DATA SHOWN:
▼

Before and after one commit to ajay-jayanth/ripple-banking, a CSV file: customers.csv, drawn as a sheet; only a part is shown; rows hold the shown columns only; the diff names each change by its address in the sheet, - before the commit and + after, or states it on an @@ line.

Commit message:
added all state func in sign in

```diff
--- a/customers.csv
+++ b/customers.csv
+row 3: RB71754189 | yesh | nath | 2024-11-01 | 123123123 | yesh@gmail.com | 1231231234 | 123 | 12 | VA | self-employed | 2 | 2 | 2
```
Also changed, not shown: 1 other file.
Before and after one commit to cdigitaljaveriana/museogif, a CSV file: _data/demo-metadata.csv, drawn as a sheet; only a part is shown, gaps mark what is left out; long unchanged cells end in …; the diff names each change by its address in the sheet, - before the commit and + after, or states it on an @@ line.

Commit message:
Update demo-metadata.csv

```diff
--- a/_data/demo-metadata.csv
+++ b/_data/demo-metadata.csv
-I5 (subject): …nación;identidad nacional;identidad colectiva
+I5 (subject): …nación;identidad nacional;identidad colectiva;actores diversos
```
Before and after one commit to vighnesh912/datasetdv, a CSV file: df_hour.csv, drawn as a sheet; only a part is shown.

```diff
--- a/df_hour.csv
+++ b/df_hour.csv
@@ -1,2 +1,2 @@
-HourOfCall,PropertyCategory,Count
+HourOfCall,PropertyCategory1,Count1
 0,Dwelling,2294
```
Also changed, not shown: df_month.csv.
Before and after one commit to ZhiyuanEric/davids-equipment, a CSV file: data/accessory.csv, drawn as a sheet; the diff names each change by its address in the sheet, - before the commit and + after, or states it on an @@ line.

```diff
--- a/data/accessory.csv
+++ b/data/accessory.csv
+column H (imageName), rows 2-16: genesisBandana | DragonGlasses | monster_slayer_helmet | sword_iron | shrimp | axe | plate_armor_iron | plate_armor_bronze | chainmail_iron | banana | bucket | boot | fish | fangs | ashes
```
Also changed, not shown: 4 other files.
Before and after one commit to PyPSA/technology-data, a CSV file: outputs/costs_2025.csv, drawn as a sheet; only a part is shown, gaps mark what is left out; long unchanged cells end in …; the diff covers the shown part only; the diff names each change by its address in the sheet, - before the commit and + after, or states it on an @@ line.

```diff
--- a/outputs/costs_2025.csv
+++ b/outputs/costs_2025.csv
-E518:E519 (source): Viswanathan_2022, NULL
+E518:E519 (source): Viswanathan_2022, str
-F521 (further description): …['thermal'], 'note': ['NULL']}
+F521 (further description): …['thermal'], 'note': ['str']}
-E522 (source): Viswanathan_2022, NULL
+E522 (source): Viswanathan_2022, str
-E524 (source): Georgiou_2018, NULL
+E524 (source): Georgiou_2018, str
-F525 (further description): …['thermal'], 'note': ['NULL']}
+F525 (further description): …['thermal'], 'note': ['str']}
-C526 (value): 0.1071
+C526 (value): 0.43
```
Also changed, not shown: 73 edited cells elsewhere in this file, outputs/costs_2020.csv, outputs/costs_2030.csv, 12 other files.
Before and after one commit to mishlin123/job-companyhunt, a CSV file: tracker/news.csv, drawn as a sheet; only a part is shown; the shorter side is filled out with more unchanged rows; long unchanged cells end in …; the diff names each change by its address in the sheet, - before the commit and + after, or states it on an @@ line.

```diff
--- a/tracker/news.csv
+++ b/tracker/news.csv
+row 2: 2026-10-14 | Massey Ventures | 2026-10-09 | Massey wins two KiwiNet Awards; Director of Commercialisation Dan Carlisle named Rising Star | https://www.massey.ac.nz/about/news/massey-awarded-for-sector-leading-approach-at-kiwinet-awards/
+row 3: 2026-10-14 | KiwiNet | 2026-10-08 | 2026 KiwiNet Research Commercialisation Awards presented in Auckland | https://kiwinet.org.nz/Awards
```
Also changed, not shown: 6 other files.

▲

THE TASK: Your answer should be a single number: how many lines in the preceding entries contain "description".

ANSWER BELOW: 4